Then, via the new data-type, we’ve created 2 variables and assigned a new identity to each variable.

Now we don’t need to create different variable for each data related to a person. For example, there’s no need to create two `name1, name2` etc.

Alright, now let’s get into the detail of how to build structures as well as declaring and initializing structure-variables:

How to Declare Structure in C? (Define a Struct in C)

This is how we can build a structure:

struct optional-name {
//declared fields…
};
  • `struct`: this is the keyword that should be present when we want to build a structure.
  • `Optional-name`: followed by the `struct` keyword is the name of the structure. All the rules that apply to a variable name also apply to union names as well.

You should know that the name is optional and we can simply skip that.

We mentioned that the name of a structure is the name of the data-type that later on in the program can be used to declare variables of this type.
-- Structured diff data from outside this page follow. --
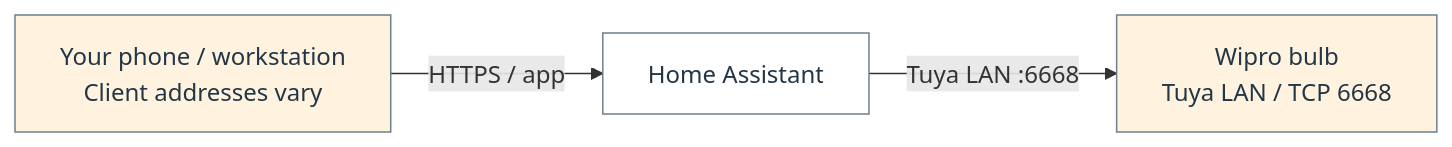
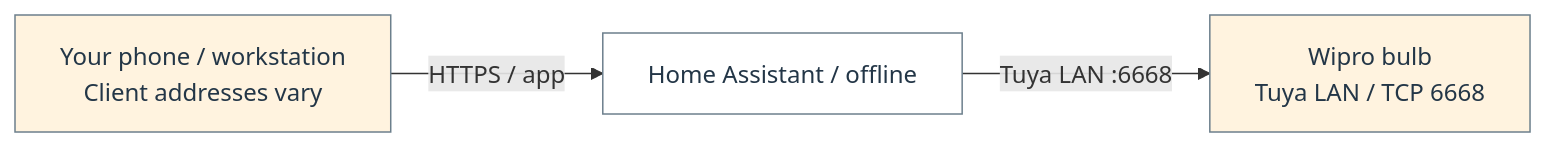
One commit to Harsh-2002/Homelab changed the third of 22 diagrams in docs/architecture/homelab-mermaid.md. Above: the diagram before and after it, drawn with Mermaid. The commit also changed other lines of this file and 38 other files, not shown here.

````diff
--- a/docs/architecture/homelab-mermaid.md
+++ b/docs/architecture/homelab-mermaid.md
@@ -315,12 +315,12 @@
 ```mermaid
 flowchart LR
   n_flow_1_0["Your phone / workstation<br/>Client addresses vary"]
-  n_flow_1_1["Home Assistant"]
+  n_flow_1_1["Home Assistant / offline"]
   n_flow_1_2["Wipro bulb<br/>Tuya LAN / TCP 6668"]
   n_flow_1_0 -->|"HTTPS / app"| n_flow_1_1
   n_flow_1_1 -->|"Tuya LAN :6668"| n_flow_1_2
   classDef c_flow_1_0 fill:#fff3df,stroke:#6c7f8c,color:#233647;
   class n_flow_1_0,n_flow_1_2 c_flow_1_0;
   classDef c_flow_1_1 fill:#ffffff,stroke:#6c7f8c,color:#233647;
   class n_flow_1_1 c_flow_1_1;
 ```
````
But we can simply skip the name and use the structure where we want to declare a variable.

Note: in such case the variable’s name should come after the closing brace of the structure.

Notes:

  1. Fields are actually variables, but because they are declared inside a structure, we call them fields and also structure member.
  2. Neither function-declaration nor variable-initialization is allowed in structure.

Example: creating struct in C

#include <stdio.h>

int main() {

    struct {
        char * name ;
        char * lastName ;
        int phone ;
        int id;
    } ellen;
    ellen.name = "Ellen";
    ellen.lastName = "Cordon";
    ellen.phone = 2342341;
    ellen.id= 21;


    printf("%s",ellen.name);
    return 0;
}

Output:

Ellen

As you can see, here we’ve created the structure right where the variable is declared.

The only problem here is the fact that the structure is no-longer can be used to build another variable out of it. (Of course, if we didn’t skip the name, we could use the structure to build other variables as well).

Example: Declaring Variables of Structure in C

#include <stdio.h>

int main() {

    struct person {
        char * name ;
        char * lastName ;
        int phone ;
        int id;
    } ellen;
    ellen.name = "Ellen";
    ellen.lastName = "Cordon";
    ellen.phone = 2342341;
    ellen.id= 21;

    struct person omid;
    omid.name = "Omid";
    printf("%s",omid.name);
    return 0;
}

Output:

Omid
  • `Body`: within a structure’s opening and closing curly-brackets, we can declare a number of fields that want to be used later for variables of the type of this structure.

Here’s an example of the wrong way of building a structure:

struct person {
    char * name = "Jack";
    char * lastName ="Bauer";
    int phone ;
    int id;
}

If you put this structure in a program and compile it, the compiler will return error because we’re trying to assign a value to a variable (AKA field).

Note: structures can be declared outside of any function, which in that case, their storage duration will be static and global scope, which means they can be accessible within any function for as long the program is running. Or they can be declared inside a function, which in that case, they are only accessible within the body of that function only.

Example: local struct in C

#include <stdio.h>

void printName(void);
int main() {

    struct person {
        char * name ;
        char * lastName ;
        int phone ;
        int id;
    };

    printName();
    return 0;
}
void printName(void){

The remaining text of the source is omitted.